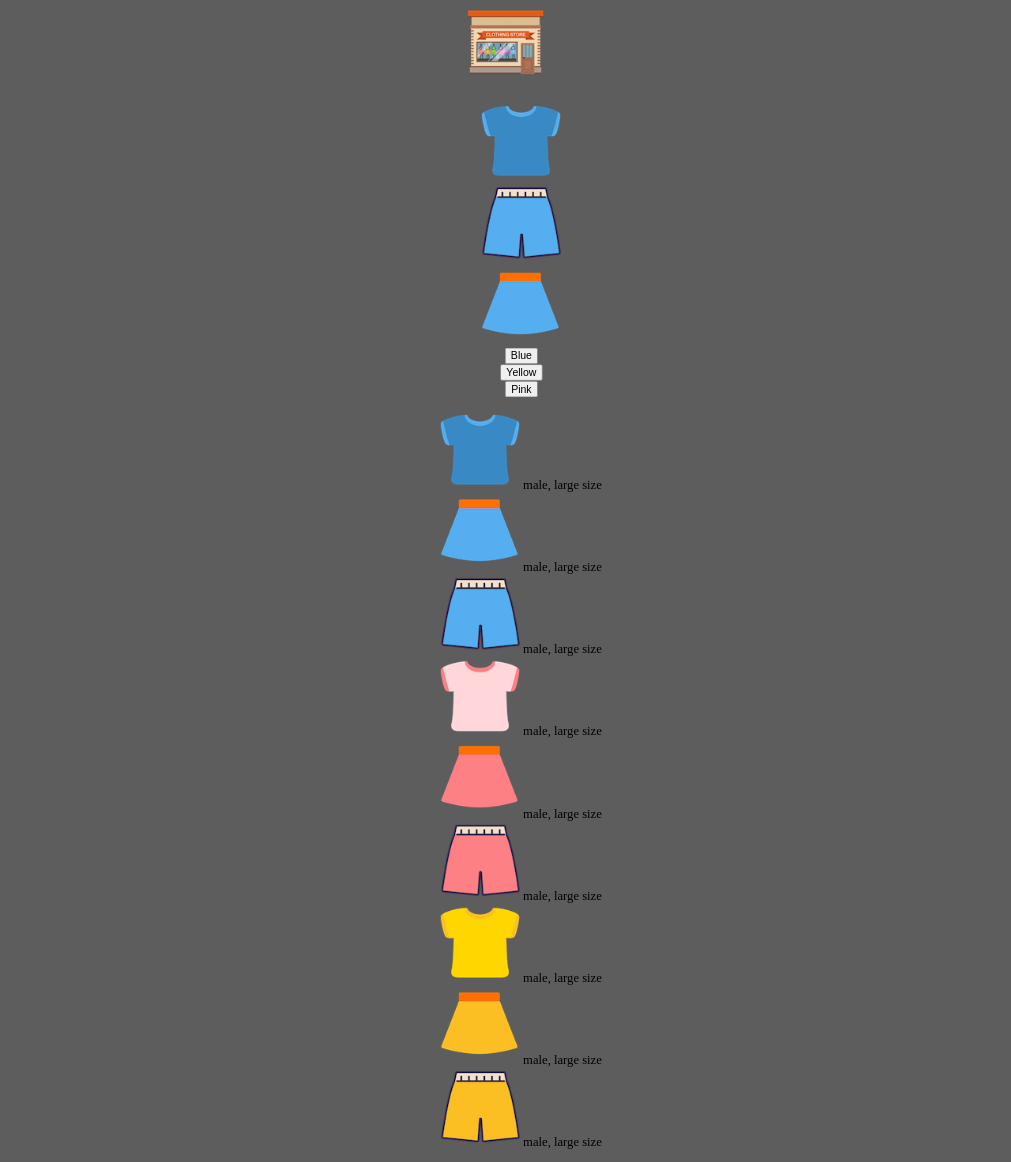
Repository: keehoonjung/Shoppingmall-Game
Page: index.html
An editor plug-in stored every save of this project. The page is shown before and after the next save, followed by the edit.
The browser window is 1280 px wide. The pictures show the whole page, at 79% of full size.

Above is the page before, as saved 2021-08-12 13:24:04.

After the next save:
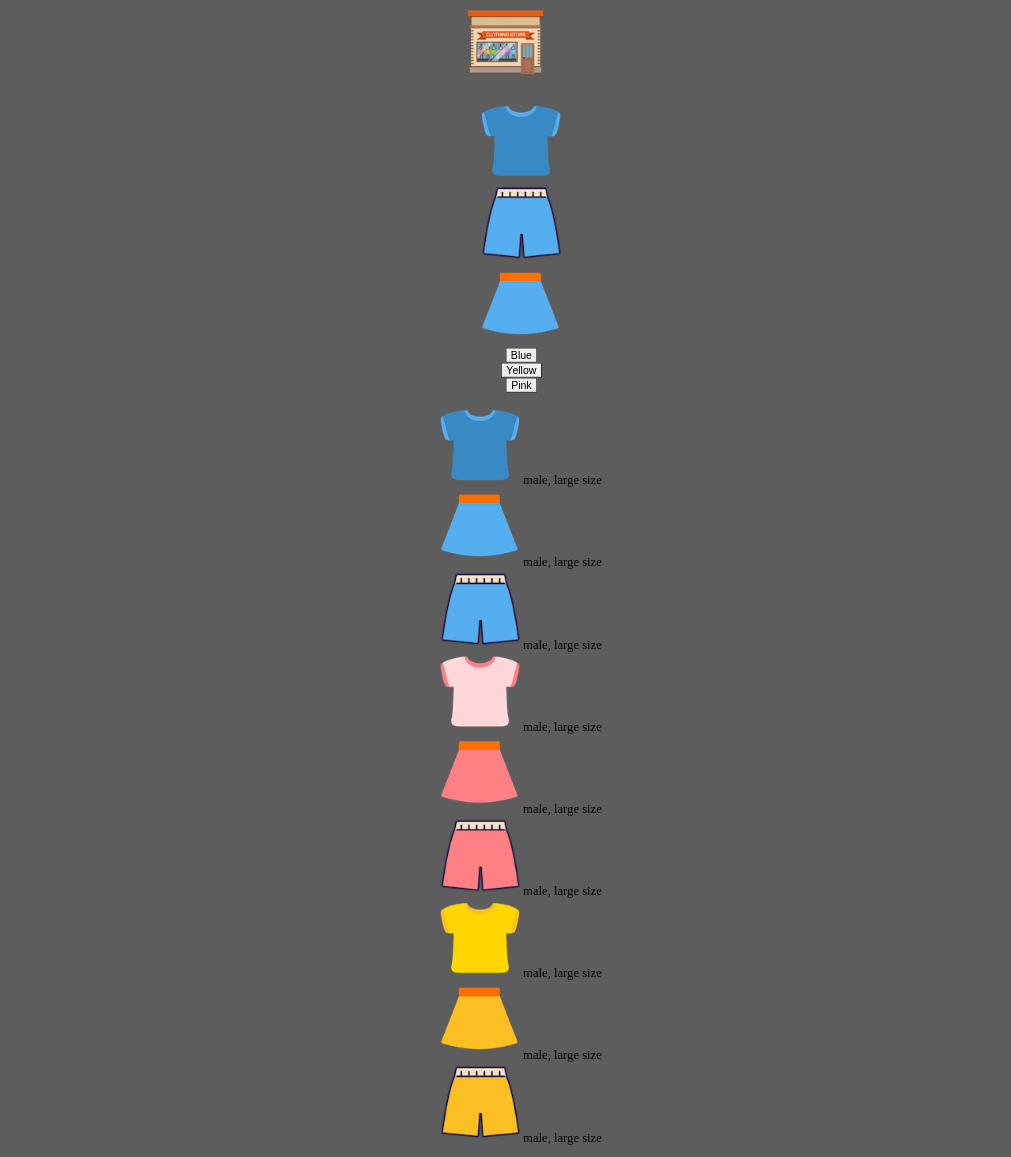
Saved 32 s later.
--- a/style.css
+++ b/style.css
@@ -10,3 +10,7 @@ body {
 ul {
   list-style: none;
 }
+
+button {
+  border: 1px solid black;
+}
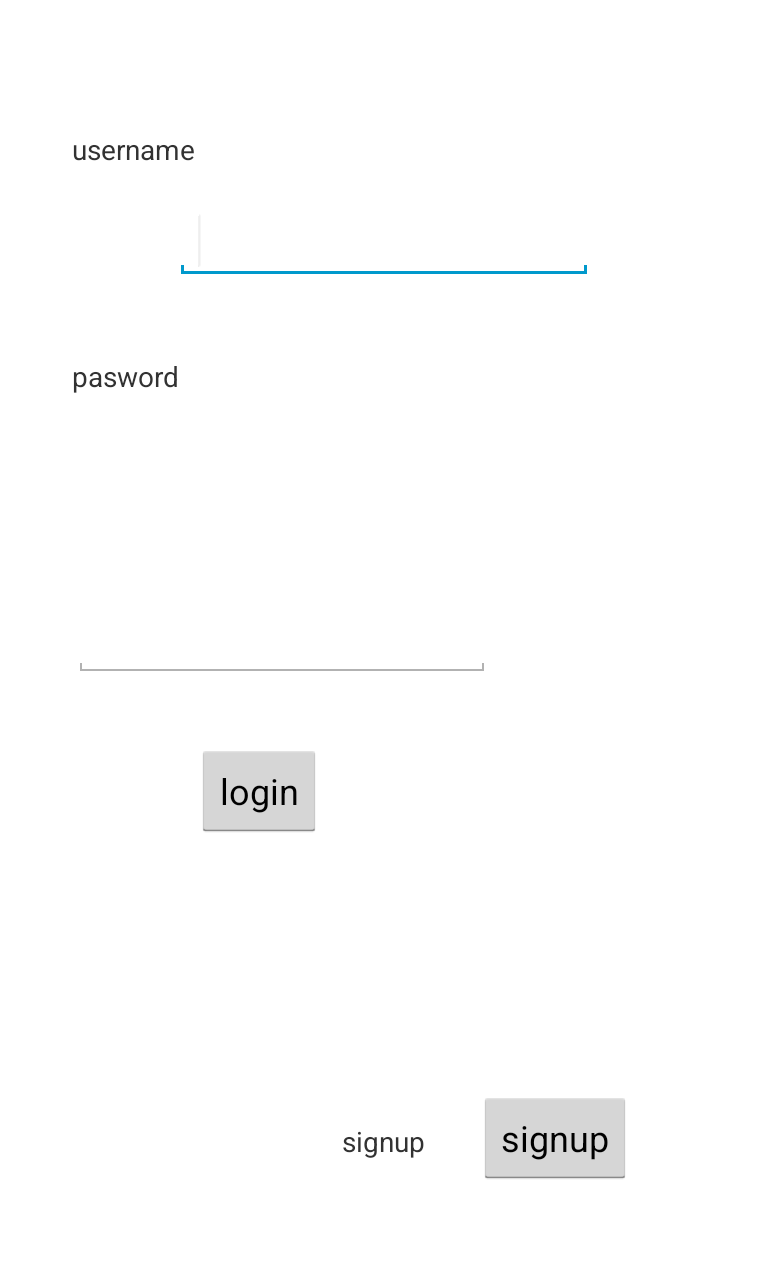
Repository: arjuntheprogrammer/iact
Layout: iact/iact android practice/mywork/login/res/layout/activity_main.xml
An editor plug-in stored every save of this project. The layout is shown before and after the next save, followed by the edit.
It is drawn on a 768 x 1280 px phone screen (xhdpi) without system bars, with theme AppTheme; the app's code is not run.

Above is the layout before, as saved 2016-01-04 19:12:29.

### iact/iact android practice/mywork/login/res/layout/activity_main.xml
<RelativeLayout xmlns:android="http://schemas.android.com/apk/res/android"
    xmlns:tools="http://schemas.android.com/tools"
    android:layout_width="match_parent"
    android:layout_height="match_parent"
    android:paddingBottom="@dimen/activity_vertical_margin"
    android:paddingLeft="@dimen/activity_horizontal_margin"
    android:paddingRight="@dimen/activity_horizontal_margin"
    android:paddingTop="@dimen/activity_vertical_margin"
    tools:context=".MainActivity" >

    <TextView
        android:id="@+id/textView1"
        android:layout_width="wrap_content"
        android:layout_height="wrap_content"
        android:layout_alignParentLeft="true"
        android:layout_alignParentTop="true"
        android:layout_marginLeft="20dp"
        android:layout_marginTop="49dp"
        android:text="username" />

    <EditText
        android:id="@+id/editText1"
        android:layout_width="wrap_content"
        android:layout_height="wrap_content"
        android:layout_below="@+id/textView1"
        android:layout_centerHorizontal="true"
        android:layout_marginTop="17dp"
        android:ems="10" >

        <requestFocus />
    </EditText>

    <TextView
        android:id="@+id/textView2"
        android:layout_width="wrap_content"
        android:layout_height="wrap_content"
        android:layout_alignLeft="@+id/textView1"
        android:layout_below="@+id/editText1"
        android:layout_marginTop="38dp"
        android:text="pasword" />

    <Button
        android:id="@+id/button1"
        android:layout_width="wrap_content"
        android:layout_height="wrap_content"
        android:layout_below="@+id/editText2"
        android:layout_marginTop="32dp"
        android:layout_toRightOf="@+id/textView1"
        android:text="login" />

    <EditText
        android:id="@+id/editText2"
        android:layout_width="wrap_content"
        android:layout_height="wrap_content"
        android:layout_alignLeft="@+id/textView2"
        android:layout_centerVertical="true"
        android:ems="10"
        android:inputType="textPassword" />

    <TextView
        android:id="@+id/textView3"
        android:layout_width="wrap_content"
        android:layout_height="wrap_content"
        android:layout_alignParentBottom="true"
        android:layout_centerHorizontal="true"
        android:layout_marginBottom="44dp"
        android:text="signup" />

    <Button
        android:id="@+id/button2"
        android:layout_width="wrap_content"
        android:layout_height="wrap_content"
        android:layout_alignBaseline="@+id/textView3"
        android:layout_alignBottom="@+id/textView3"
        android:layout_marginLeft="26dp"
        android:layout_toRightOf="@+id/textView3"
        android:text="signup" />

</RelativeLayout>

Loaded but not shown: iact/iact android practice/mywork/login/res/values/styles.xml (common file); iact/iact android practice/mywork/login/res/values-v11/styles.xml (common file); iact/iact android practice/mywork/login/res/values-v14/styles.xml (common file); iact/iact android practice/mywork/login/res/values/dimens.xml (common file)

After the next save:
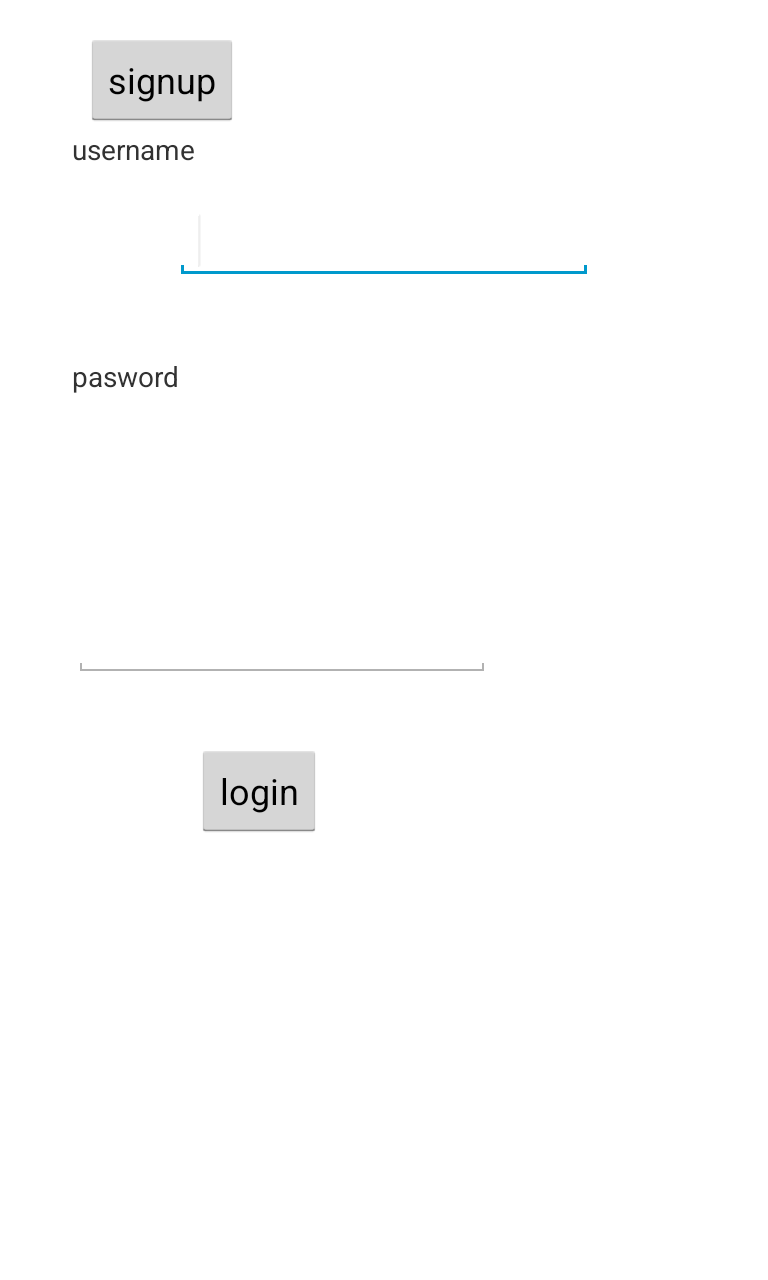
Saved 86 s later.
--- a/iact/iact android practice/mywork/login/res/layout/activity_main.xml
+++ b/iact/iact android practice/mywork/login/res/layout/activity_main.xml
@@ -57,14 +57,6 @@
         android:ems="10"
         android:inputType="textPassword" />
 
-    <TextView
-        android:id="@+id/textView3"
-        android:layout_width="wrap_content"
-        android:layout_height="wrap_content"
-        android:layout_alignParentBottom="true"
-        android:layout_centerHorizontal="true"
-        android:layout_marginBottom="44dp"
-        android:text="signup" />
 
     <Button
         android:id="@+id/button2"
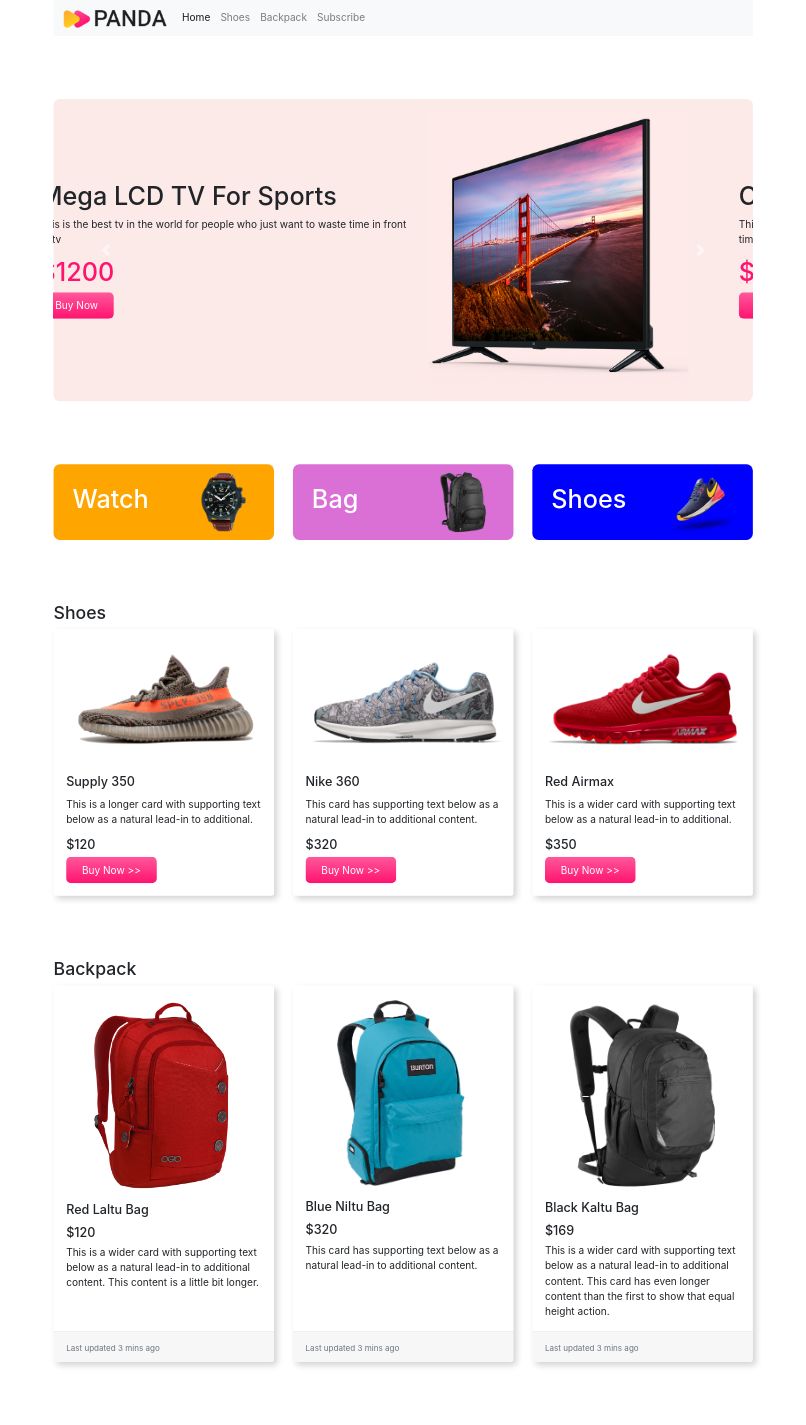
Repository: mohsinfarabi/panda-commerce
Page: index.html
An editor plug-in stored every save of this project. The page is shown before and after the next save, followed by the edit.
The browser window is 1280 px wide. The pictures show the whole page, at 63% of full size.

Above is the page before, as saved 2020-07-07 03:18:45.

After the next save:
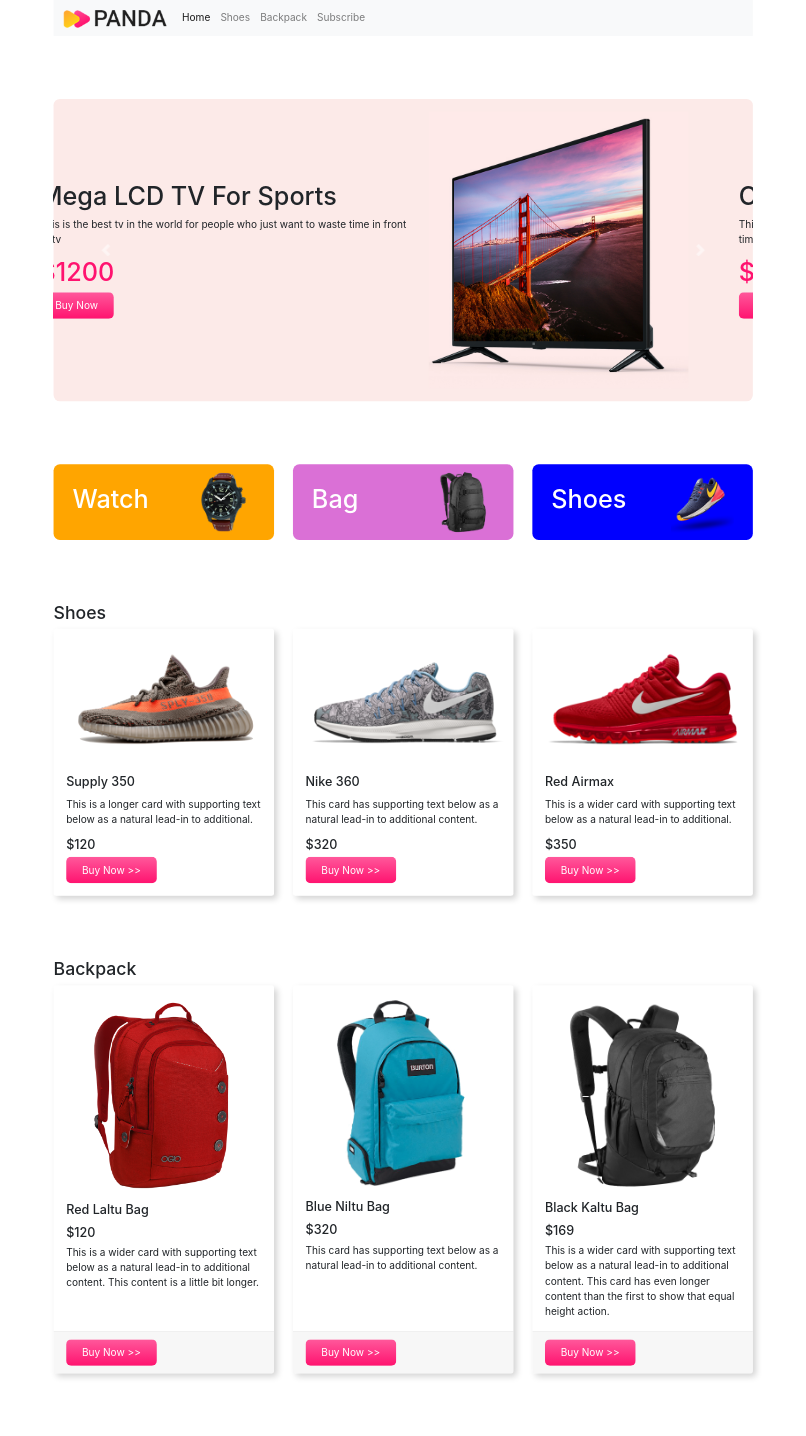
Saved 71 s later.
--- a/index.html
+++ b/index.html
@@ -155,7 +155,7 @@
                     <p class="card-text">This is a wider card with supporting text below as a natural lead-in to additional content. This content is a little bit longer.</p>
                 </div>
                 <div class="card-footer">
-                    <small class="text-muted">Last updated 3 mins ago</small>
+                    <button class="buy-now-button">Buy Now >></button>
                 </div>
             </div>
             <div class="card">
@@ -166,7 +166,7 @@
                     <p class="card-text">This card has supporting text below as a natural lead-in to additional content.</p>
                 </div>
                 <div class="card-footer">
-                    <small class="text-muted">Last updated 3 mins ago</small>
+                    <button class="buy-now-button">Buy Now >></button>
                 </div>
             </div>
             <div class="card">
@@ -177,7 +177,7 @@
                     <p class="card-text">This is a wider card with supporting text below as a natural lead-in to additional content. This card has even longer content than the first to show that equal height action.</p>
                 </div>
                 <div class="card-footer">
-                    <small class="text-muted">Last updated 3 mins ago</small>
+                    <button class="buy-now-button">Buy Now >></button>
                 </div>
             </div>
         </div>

- [Problem to solve] Each line of the material above either contains the word "true" or does not; state how many do, and nothing else.

- [Output of the exercise] 8